→ **Work request**: Please restate the records that follow word for word, omitting any images.
(Records shown Opens)
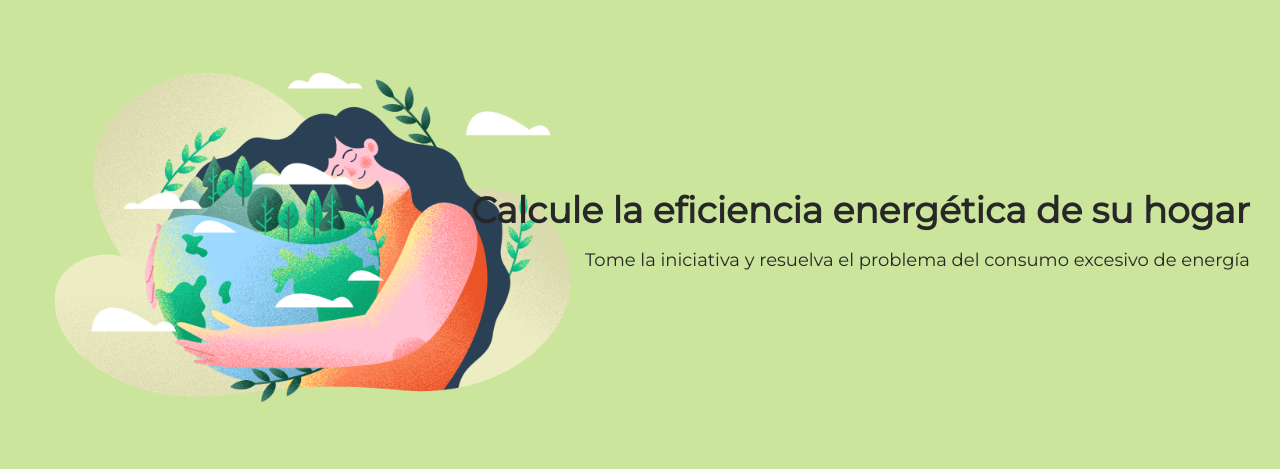
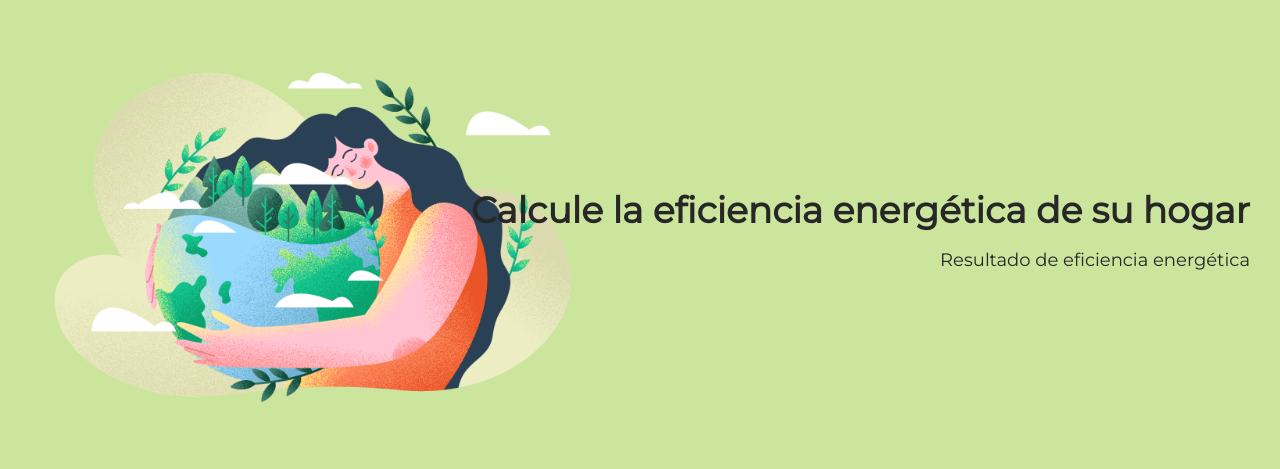
Before and after one commit to standy042gh/calculadora-de-eficiencia-energ-tica-de-casas, a Flask app: page /1/1/1 in a window 1280 px wide. Shown: the top 469 px of the page. Run offline with Flask 3, Linux system fonts and the light colour scheme.

Commit message:
Update end.html

```diff
--- a/templates/end.html
+++ b/templates/end.html
@@ -14,7 +14,7 @@
   <header class="header">
     <div class="header__text">
       <h1>Calcule la eficiencia energética de su hogar</h1>
-      <p>Tome la iniciativa y resuelva el problema del consumo excesivo de energía</p>
+      <p>Resultado de eficiencia energética</p>
     </div>
   </header>
   <main>
```
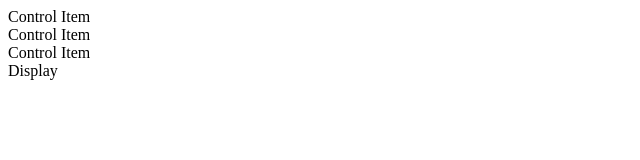
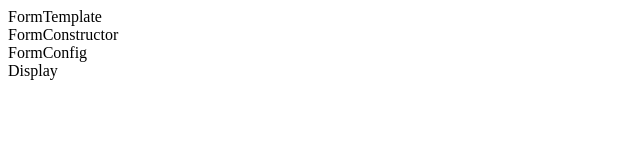
Before and after one commit to tony-blackie/form-constructor, a React app: page / in a window 1280 px wide. Shown: the top 160 px of the page, without its empty margins (0-640 px from the left). Built offline with nearby package versions, Linux system fonts and the light colour scheme.

Commit message:
Add Control components

```diff
--- a/src/components/ControlPanel.jsx
+++ b/src/components/ControlPanel.jsx
@@ -1,12 +1,16 @@
 import React, { Component } from 'react';
+
+import FormTemplate from './FormTemplate.jsx';
+import FormConstructor from './FormConstructor.jsx';
+import FormConfig from './FormConfig.jsx';
 
 export default class ControlPanel extends Component {
     render() {
         return (
             <div>
-                <div>Control Item</div>
-                <div>Control Item</div>
-                <div>Control Item</div>
+                <FormTemplate />
+                <FormConstructor />
+                <FormConfig />
             </div>
         );
     }
--- /dev/null
+++ b/src/components/FormConfig.jsx
@@ -0,0 +1,9 @@
+import React, { Component } from 'react';
+
+export default class FormConfig extends Component {
+    render() {
+        return (
+            <div>FormConfig</div>
+        );
+    }
+}
--- /dev/null
+++ b/src/components/FormConstructor.jsx
@@ -0,0 +1,9 @@
+import React, { Component } from 'react';
+
+export default class FormConstructor extends Component {
+    render() {
+        return (
+            <div>FormConstructor</div>
+        );
+    }
+}
--- /dev/null
+++ b/src/components/FormTemplate.jsx
@@ -0,0 +1,9 @@
+import React, { Component } from 'react';
+
+export default class FormTemplate extends Component {
+    render() {
+        return (
+            <div>FormTemplate</div>
+        );
+    }
+}
```
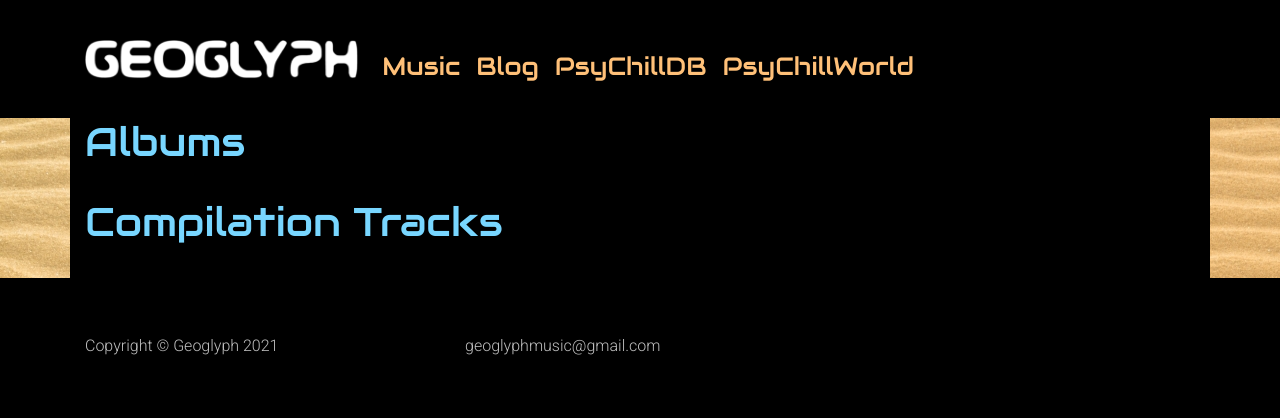
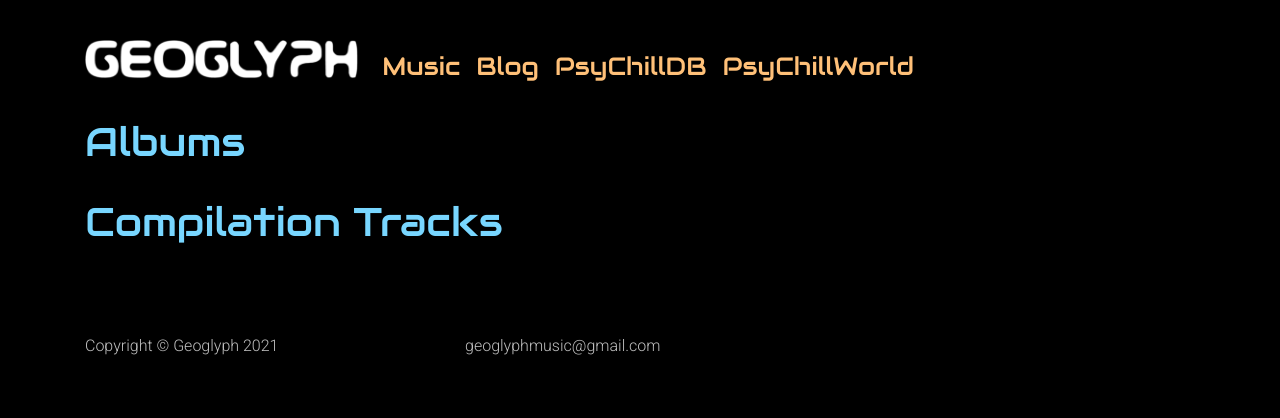
Before and after one commit to geoglyphmusic/GeoglyphMusic, a Django app: page /music/ in a window 1280 px wide. Shown: the top 418 px of the page. Run offline with Django 3.2, Linux system fonts and the light colour scheme; data that the repository does not hold is empty; some libraries are stand-ins or nearby versions.

Commit message:
Final changes before first push

```diff
--- a/home/static/home/css/custom.css
+++ b/home/static/home/css/custom.css
@@ -1,4 +1,4 @@
-* {
+body, * {
   background-color: black;
   color: white;
 }
--- a/home/templates/home/base.html
+++ b/home/templates/home/base.html
@@ -46,12 +46,10 @@
       </div>
     </nav>
 
-    <div style="background-image: url('{% static 'home/img/background.jpg' %}')">
       <div class="container">
         {% block content %}
         {% endblock %}
       </div>
-    </div>
 
     <footer class="footer pt-5 py-3 main-green">
       <div class="container">
```
Also changed, not shown: requirements.txt (added, +21 -0 lines).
(Records shown Closes)
→ **Answer to this problem**:
Before and after one commit to standy042gh/calculadora-de-eficiencia-energ-tica-de-casas, a Flask app: page /1/1/1 in a window 1280 px wide. Shown: the top 469 px of the page. Run offline with Flask 3, Linux system fonts and the light colour scheme.

Commit message:
Update end.html

```diff
--- a/templates/end.html
+++ b/templates/end.html
@@ -14,7 +14,7 @@
   <header class="header">
     <div class="header__text">
       <h1>Calcule la eficiencia energética de su hogar</h1>
-      <p>Tome la iniciativa y resuelva el problema del consumo excesivo de energía</p>
+      <p>Resultado de eficiencia energética</p>
     </div>
   </header>
   <main>
```
Before and after one commit to tony-blackie/form-constructor, a React app: page / in a window 1280 px wide. Shown: the top 160 px of the page, without its empty margins (0-640 px from the left). Built offline with nearby package versions, Linux system fonts and the light colour scheme.

Commit message:
Add Control components

```diff
--- a/src/components/ControlPanel.jsx
+++ b/src/components/ControlPanel.jsx
@@ -1,12 +1,16 @@
 import React, { Component } from 'react';
+
+import FormTemplate from './FormTemplate.jsx';
+import FormConstructor from './FormConstructor.jsx';
+import FormConfig from './FormConfig.jsx';
 
 export default class ControlPanel extends Component {
     render() {
         return (
             <div>
-                <div>Control Item</div>
-                <div>Control Item</div>
-                <div>Control Item</div>
+                <FormTemplate />
+                <FormConstructor />
+                <FormConfig />
             </div>
         );
     }
--- /dev/null
+++ b/src/components/FormConfig.jsx
@@ -0,0 +1,9 @@
+import React, { Component } from 'react';
+
+export default class FormConfig extends Component {
+    render() {
+        return (
+            <div>FormConfig</div>
+        );
+    }
+}
--- /dev/null
+++ b/src/components/FormConstructor.jsx
@@ -0,0 +1,9 @@
+import React, { Component } from 'react';
+
+export default class FormConstructor extends Component {
+    render() {
+        return (
+            <div>FormConstructor</div>
+        );
+    }
+}
--- /dev/null
+++ b/src/components/FormTemplate.jsx
@@ -0,0 +1,9 @@
+import React, { Component } from 'react';
+
+export default class FormTemplate extends Component {
+    render() {
+        return (
+            <div>FormTemplate</div>
+        );
+    }
+}
```
Before and after one commit to geoglyphmusic/GeoglyphMusic, a Django app: page /music/ in a window 1280 px wide. Shown: the top 418 px of the page. Run offline with Django 3.2, Linux system fonts and the light colour scheme; data that the repository does not hold is empty; some libraries are stand-ins or nearby versions.

Commit message:
Final changes before first push

```diff
--- a/home/static/home/css/custom.css
+++ b/home/static/home/css/custom.css
@@ -1,4 +1,4 @@
-* {
+body, * {
   background-color: black;
   color: white;
 }
--- a/home/templates/home/base.html
+++ b/home/templates/home/base.html
@@ -46,12 +46,10 @@
       </div>
     </nav>
 
-    <div style="background-image: url('{% static 'home/img/background.jpg' %}')">
       <div class="container">
         {% block content %}
         {% endblock %}
       </div>
-    </div>
 
     <footer class="footer pt-5 py-3 main-green">
       <div class="container">
```
Also changed, not shown: requirements.txt (added, +21 -0 lines).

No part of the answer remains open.